If we look at P&G products and where our carbon footprint is, 70 percent is in the usage of our product, which is basically the warm water that people need to wash their clothes and shave and brush their teeth. So packaging is a small part of this, but for our consumers, it’s the most important part.
We absolutely need to recognize that. One, it is a planetary issue that gets into the ocean and in the food chain and then ultimately to our plates. So it really is an important issue.
Oceans Deeply: What are the concrete signs to you that consumers really care about the plastics issue and plastics in the ocean?

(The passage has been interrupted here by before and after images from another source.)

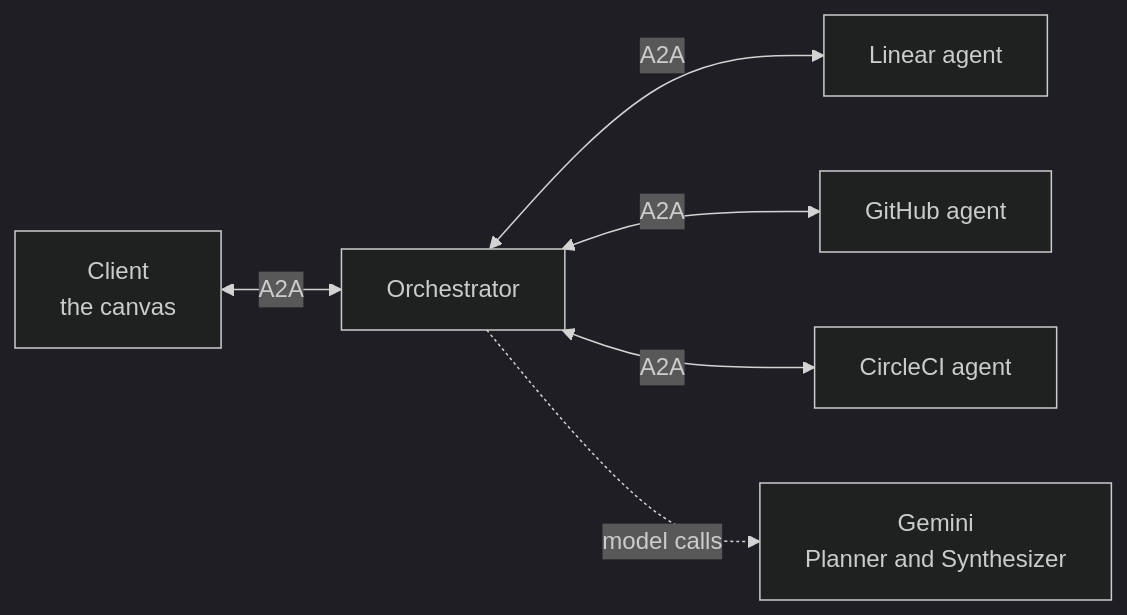
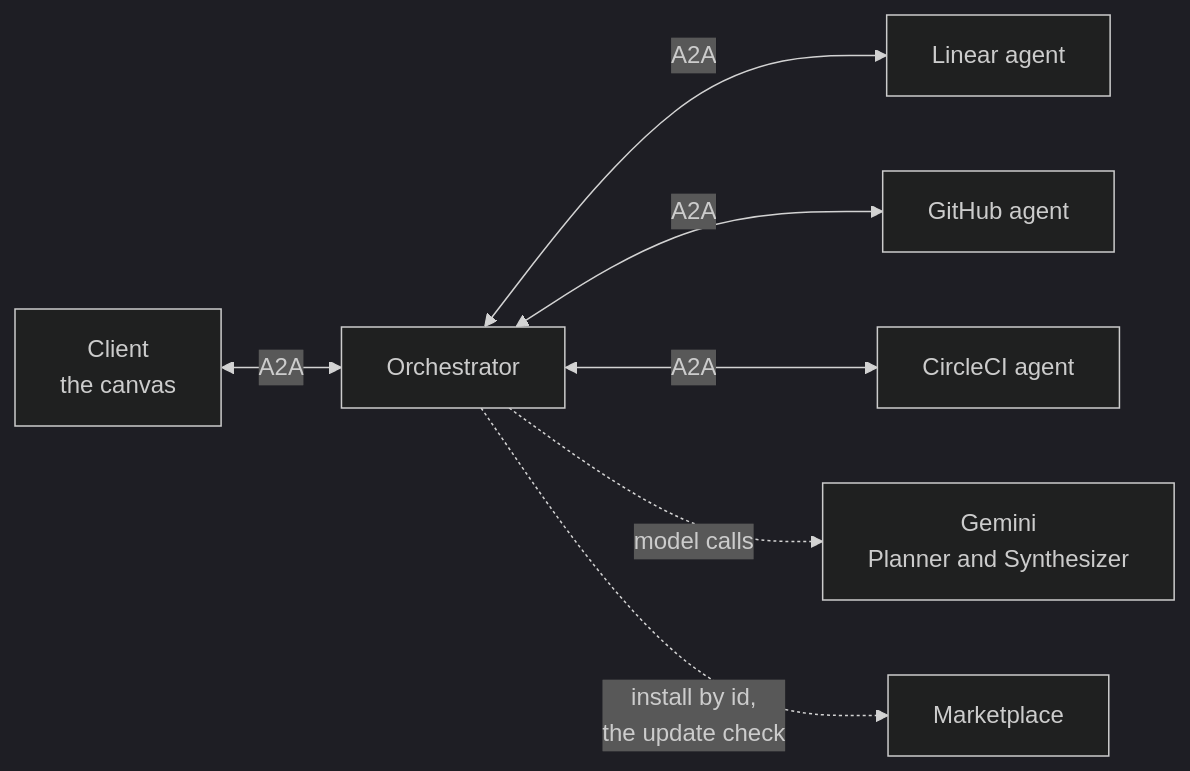
Before and after one commit to retz8/a2uiverse: the diagram in README.md, drawn with Mermaid (dark theme). The commit also changed other lines of this file, not shown here.

````diff
--- a/README.md
+++ b/README.md
@@ -94,8 +127,9 @@
 ```mermaid
 flowchart LR
     C["Client<br/>the canvas"] <-->|A2A| O["Orchestrator"]
     O <-->|A2A| L["Linear agent"]
     O <-->|A2A| G["GitHub agent"]
     O <-->|A2A| CI["CircleCI agent"]
     O -.->|model calls| M["Gemini<br/>Planner and Synthesizer"]
+    O -.->|install by id,<br/>the update check| MK["Marketplace"]
 ```
````
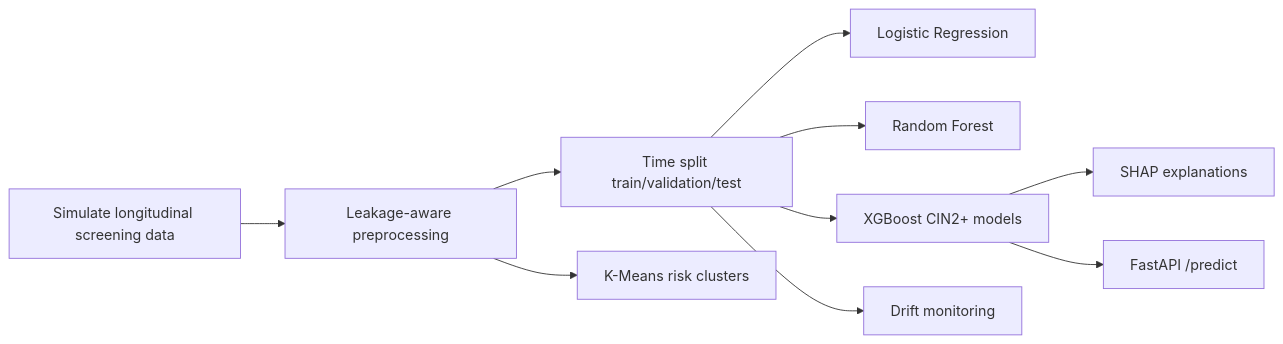
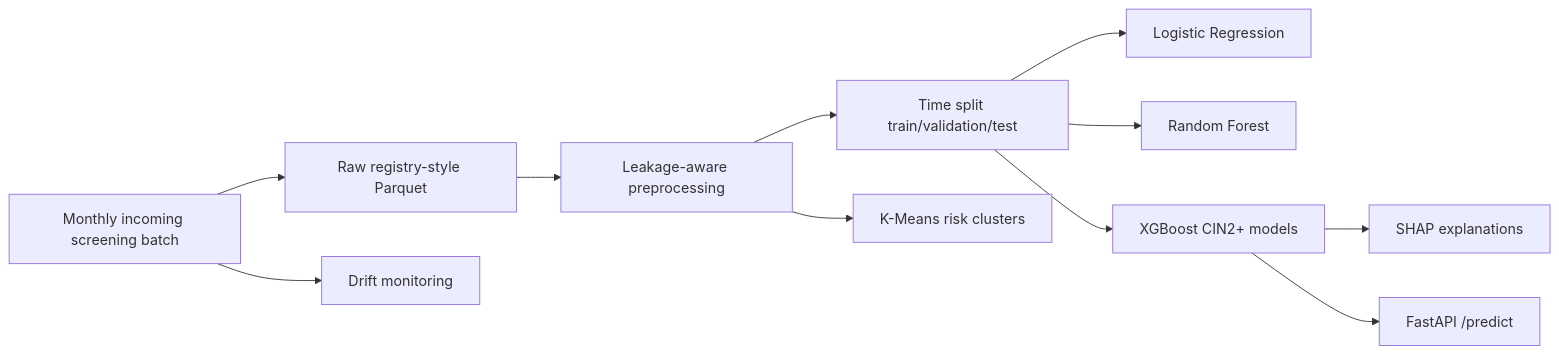
Before and after one commit to YX-Niu/CerviRisk: the diagram in README.md, drawn with Mermaid. The commit also changed other lines of this file and 4 other files, not shown here.

````diff
--- a/README.md
+++ b/README.md
@@ -31,12 +38,13 @@
 ```mermaid
 flowchart LR
-    A[Simulate longitudinal screening data] --> B[Leakage-aware preprocessing]
-    B --> C[Time split train/validation/test]
-    C --> D[Logistic Regression]
-    C --> E[Random Forest]
-    C --> F[XGBoost CIN2+ models]
-    F --> G[SHAP explanations]
-    B --> H[K-Means risk clusters]
-    F --> I[FastAPI /predict]
-    C --> J[Drift monitoring]
+    A[Monthly incoming screening batch] --> B[Raw registry-style Parquet]
+    B --> C[Leakage-aware preprocessing]
+    C --> D[Time split train/validation/test]
+    D --> E[Logistic Regression]
+    D --> F[Random Forest]
+    D --> G[XGBoost CIN2+ models]
+    G --> H[SHAP explanations]
+    C --> I[K-Means risk clusters]
+    G --> J[FastAPI /predict]
+    A --> K[Drift monitoring]
 ```
````
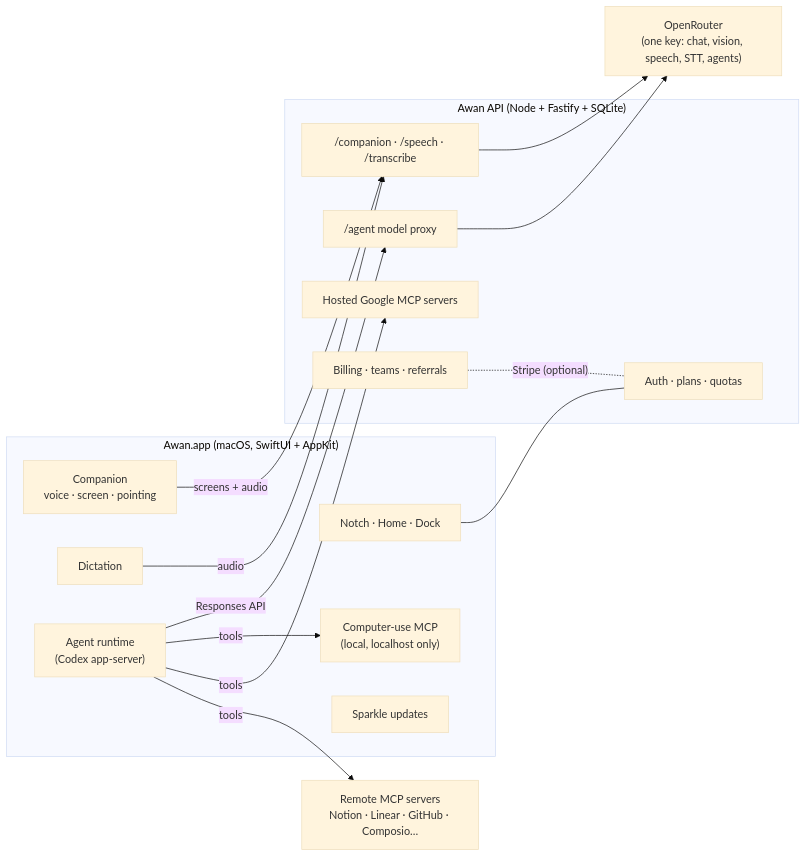
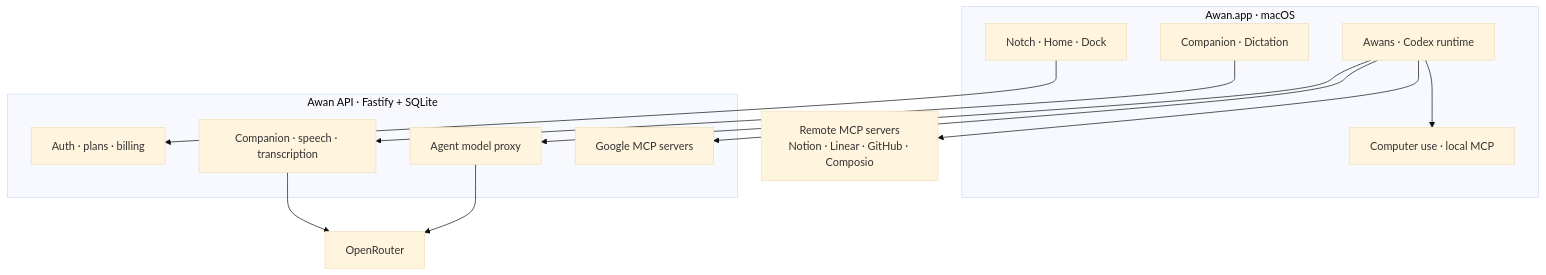
The diagram in README.md (Aphrosidiac/HaiAwan), drawn with Mermaid (base theme) before and after one commit.

Commit message:
README: simpler top-down architecture diagram

````diff
--- a/README.md
+++ b/README.md
@@ -113,31 +113,24 @@
 ```mermaid
-flowchart LR
-    subgraph Mac["Awan.app (macOS, SwiftUI + AppKit)"]
-        N["Notch · Home · Dock"]
-        C["Companion<br/>voice · screen · pointing"]
-        D["Dictation"]
-        R["Agent runtime<br/>(Codex app-server)"]
-        CU["Computer-use MCP<br/>(local, localhost only)"]
-        S["Sparkle updates"]
+flowchart TB
+    subgraph app["Awan.app · macOS"]
+        notch["Notch · Home · Dock"]
+        voice["Companion · Dictation"]
+        awans["Awans · Codex runtime"]
+        cu["Computer use · local MCP"]
     end
-    subgraph API["Awan API (Node + Fastify + SQLite)"]
-        AU["Auth · plans · quotas"]
-        CO["/companion · /speech · /transcribe"]
-        AP["/agent model proxy"]
-        MCP["Hosted Google MCP servers"]
-        BI["Billing · teams · referrals"]
+    subgraph api["Awan API · Fastify + SQLite"]
+        core["Auth · plans · billing"]
+        speech["Companion · speech · transcription"]
+        proxy["Agent model proxy"]
+        gmcp["Google MCP servers"]
     end
-    OR["OpenRouter<br/>(one key: chat, vision, speech, STT, agents)"]
-    EXT["Remote MCP servers<br/>Notion · Linear · GitHub · Composio…"]
+    or["OpenRouter"]
+    ext["Remote MCP servers<br/>Notion · Linear · GitHub · Composio"]
 
-    C -- "screens + audio" --> CO
-    D -- audio --> CO
-    R -- "Responses API" --> AP
-    R -- tools --> CU
-    R -- tools --> MCP
-    R -- tools --> EXT
-    CO --> OR
-    AP --> OR
-    N --- AU
-    BI -. "Stripe (optional)" .- AU
+    notch --> core
+    voice --> speech --> or
+    awans --> proxy --> or
+    awans --> cu
+    awans --> gmcp
+    awans --> ext
 ```
````
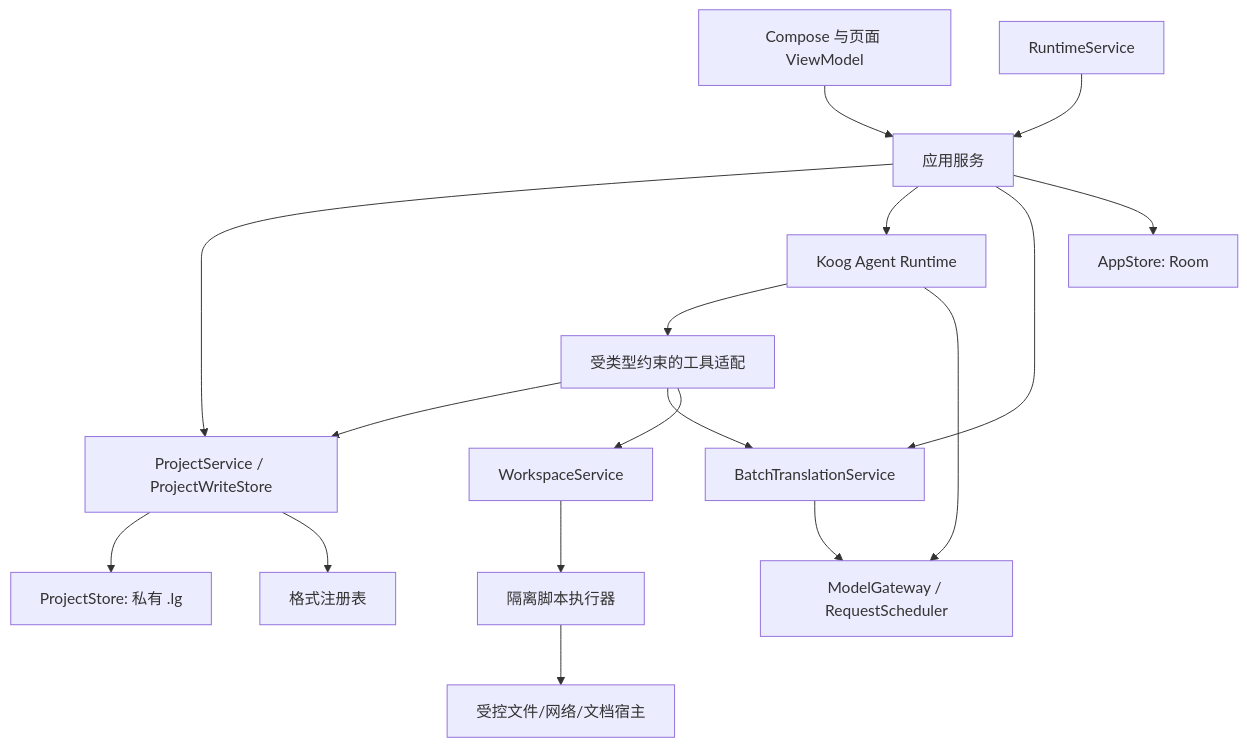
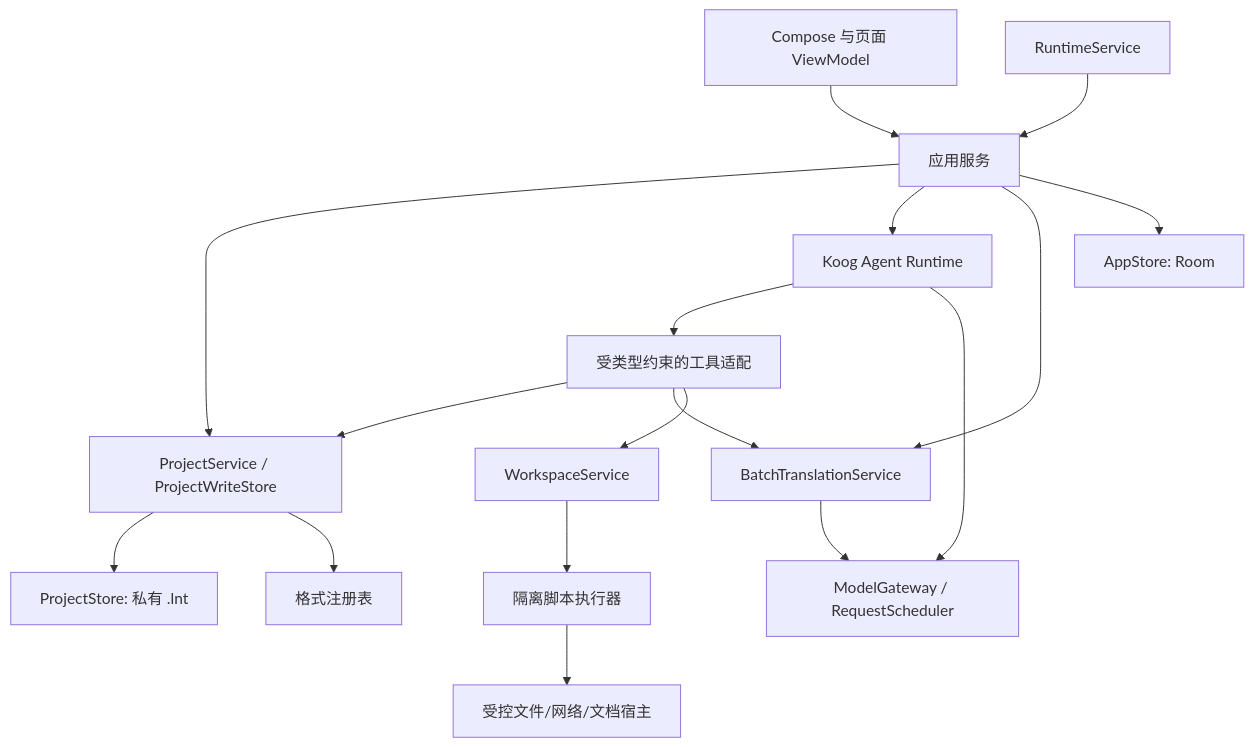
The diagram in docs/plans/2026-10-22-native-lg-rebuild/ARCHITECTURE.md (breakyuna/LightNovelTranslator), drawn with Mermaid before and after one commit. The commit also changed other lines of this file and 24 other files, not shown here.

````diff
--- a/docs/plans/2026-10-22-native-lg-rebuild/ARCHITECTURE.md
+++ b/docs/plans/2026-10-22-native-lg-rebuild/ARCHITECTURE.md
@@ -28,19 +28,19 @@
 ```mermaid
 flowchart TD
     UI[Compose 与页面 ViewModel] --> App[应用服务]
     Service[RuntimeService] --> App
     App --> Project[ProjectService / ProjectWriteStore]
     App --> Agent[Koog Agent Runtime]
     Agent --> Tools[受类型约束的工具适配]
     Tools --> Project
     Tools --> Batch[BatchTranslationService]
     Tools --> Workspace[WorkspaceService]
     App --> Batch
     Batch --> Models[ModelGateway / RequestScheduler]
     Agent --> Models
-    Project --> ProjectDb[ProjectStore: 私有 .lg]
+    Project --> ProjectDb[ProjectStore: 私有 .lnt]
     App --> RuntimeDb[AppStore: Room]
     Project --> Formats[格式注册表]
     Workspace --> Script[隔离脚本执行器]
     Script --> Host[受控文件/网络/文档宿主]
 ```
````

Helias: The success of our initiative with Head & Shoulders is a very concrete sign. Frankly, it was an experiment. We had no idea whether people would be interested or not. Changing for us the iconic color of the Head & Shoulders bottle, which is blue and white, into gray, was a huge deal internally, and it was also a bit of a bet. It turned out to be in the top 10 sales in France where we piloted it. Amazing, amazing appeal from the retailers, and helping us in getting people in-store because they need a little bit of education around what this is about. Also, the fact that we were allowing people to participate in the beach collection. There was a beach cleanup where you can go and participate. We had 1,000 volunteers to collect the plastic from the French beaches.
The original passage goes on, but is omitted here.